● **Problem to work on**
Among the records below, find the lines with the word "century" and copy them.

- Opening Delimiter -

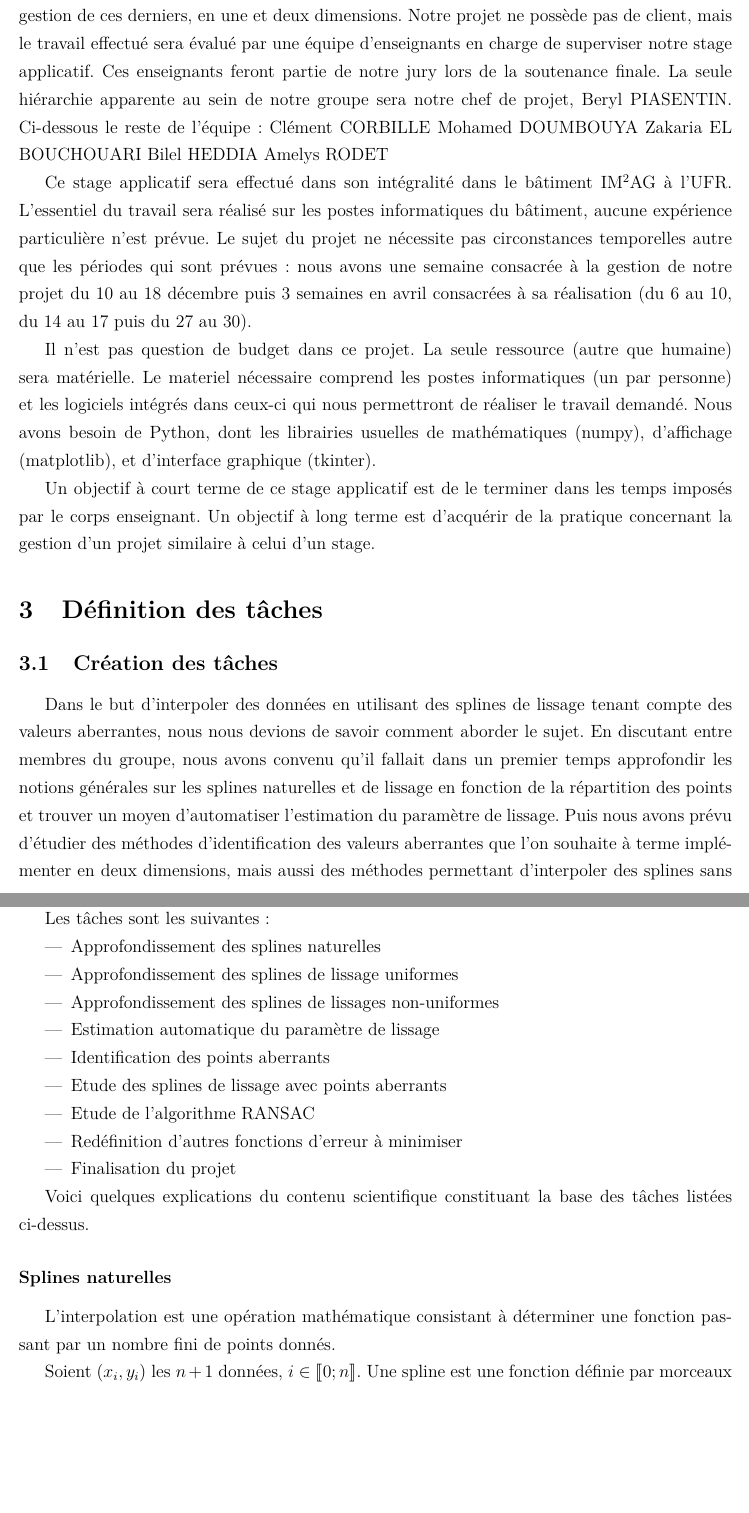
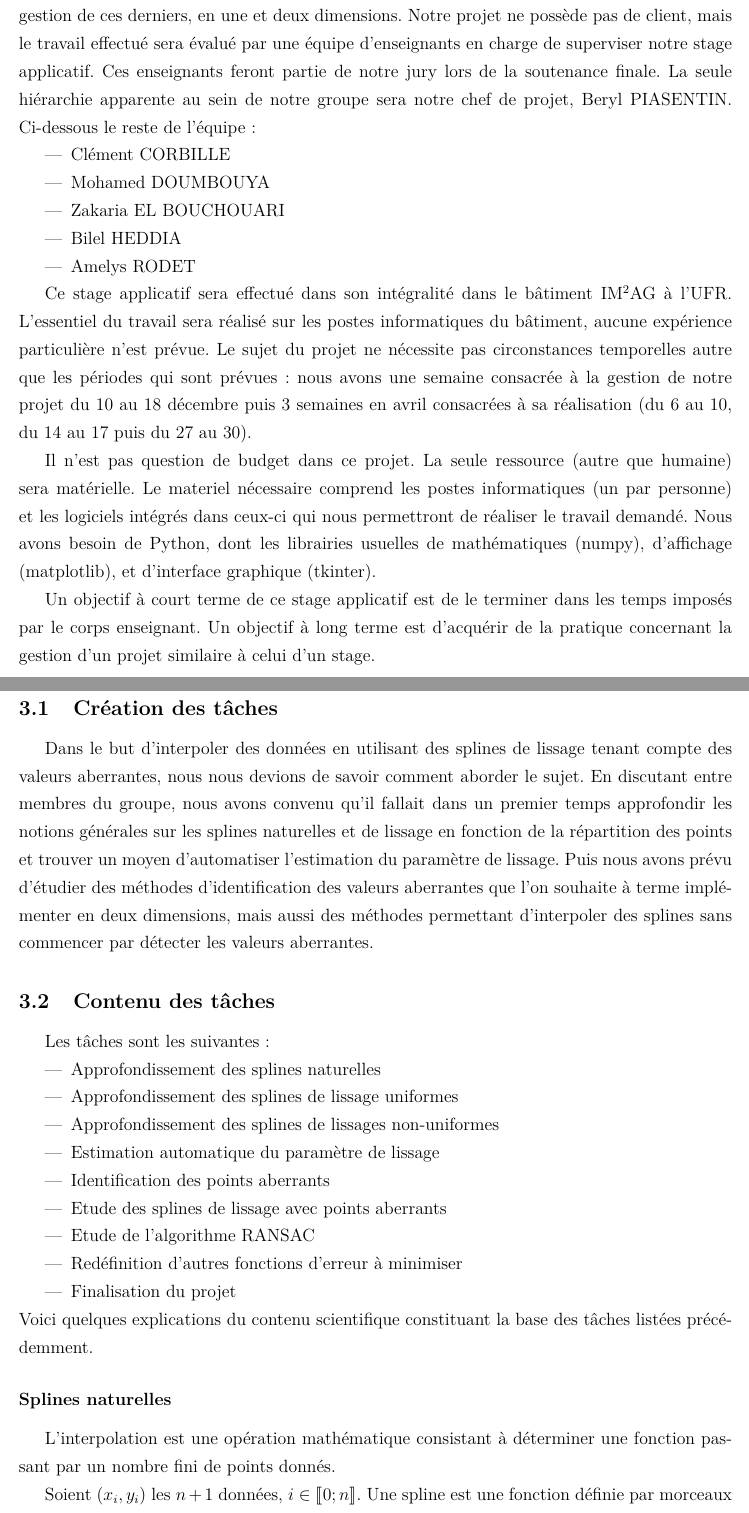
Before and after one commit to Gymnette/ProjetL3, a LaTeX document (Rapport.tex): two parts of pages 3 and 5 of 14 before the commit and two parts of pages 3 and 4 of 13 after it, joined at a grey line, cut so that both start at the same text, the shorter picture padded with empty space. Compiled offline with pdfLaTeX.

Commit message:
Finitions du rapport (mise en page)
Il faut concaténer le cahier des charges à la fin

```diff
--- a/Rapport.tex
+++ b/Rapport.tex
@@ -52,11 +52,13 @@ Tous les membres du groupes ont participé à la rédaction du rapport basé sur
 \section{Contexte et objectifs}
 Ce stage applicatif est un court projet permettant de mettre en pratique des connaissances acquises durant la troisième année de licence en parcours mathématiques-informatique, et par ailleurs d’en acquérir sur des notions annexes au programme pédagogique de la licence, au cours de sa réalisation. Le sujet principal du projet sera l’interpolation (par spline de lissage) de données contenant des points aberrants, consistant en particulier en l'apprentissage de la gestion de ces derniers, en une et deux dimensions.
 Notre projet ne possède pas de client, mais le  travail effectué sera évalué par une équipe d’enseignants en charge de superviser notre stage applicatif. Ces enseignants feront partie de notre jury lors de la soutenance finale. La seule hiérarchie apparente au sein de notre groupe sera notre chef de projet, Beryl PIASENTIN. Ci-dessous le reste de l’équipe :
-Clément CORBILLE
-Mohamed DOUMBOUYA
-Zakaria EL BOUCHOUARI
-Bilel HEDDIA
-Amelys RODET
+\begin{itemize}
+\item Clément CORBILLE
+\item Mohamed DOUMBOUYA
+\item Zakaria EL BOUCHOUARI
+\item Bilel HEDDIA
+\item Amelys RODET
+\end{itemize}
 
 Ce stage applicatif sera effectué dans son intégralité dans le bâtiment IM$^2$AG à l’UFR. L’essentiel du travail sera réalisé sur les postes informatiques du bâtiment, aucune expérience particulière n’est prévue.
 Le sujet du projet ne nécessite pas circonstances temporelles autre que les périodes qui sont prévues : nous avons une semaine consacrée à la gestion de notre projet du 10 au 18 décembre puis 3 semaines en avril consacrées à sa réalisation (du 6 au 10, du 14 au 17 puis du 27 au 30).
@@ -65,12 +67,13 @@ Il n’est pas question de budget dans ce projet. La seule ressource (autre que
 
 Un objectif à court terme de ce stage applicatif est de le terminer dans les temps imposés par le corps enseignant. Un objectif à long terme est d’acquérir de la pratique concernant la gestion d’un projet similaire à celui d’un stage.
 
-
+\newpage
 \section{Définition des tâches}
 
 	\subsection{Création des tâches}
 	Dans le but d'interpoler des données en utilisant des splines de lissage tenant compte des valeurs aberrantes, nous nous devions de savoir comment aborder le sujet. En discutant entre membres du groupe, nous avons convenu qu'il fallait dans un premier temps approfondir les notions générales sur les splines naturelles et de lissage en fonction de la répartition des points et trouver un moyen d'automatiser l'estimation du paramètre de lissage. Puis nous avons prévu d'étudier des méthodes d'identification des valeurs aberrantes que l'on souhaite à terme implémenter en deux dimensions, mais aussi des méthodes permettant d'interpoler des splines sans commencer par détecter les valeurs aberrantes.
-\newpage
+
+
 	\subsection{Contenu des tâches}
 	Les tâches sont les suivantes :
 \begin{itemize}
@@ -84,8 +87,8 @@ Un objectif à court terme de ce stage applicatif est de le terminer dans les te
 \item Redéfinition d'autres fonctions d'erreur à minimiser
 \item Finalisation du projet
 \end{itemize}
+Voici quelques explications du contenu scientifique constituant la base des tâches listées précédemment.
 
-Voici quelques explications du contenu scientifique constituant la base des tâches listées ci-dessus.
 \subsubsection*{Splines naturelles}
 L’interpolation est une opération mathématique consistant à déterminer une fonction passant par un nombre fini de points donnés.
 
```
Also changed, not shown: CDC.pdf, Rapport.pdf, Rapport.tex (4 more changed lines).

- Closing Delimiter -
- Opening Delimiter -

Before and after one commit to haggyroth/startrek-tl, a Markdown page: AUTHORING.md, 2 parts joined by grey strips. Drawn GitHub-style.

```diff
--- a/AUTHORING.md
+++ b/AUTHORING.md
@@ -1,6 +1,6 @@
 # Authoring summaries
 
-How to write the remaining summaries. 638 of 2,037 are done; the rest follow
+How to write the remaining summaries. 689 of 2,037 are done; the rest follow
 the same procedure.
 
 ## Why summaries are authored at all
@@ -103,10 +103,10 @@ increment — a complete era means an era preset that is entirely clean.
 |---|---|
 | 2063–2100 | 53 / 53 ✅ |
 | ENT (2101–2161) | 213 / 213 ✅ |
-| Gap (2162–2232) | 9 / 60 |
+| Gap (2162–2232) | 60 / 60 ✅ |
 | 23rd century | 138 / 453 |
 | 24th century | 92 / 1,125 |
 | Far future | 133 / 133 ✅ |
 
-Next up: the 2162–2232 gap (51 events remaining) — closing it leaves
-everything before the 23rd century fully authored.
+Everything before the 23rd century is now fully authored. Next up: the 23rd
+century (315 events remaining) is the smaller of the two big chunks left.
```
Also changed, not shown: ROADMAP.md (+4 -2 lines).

- Closing Delimiter -

● **Response area**
 | 23rd century | 138 / 453 |
 | 24th century | 92 / 1,125 |
-everything before the 23rd century fully authored.
+Everything before the 23rd century is now fully authored. Next up: the 23rd
+century (315 events remaining) is the smaller of the two big chunks left.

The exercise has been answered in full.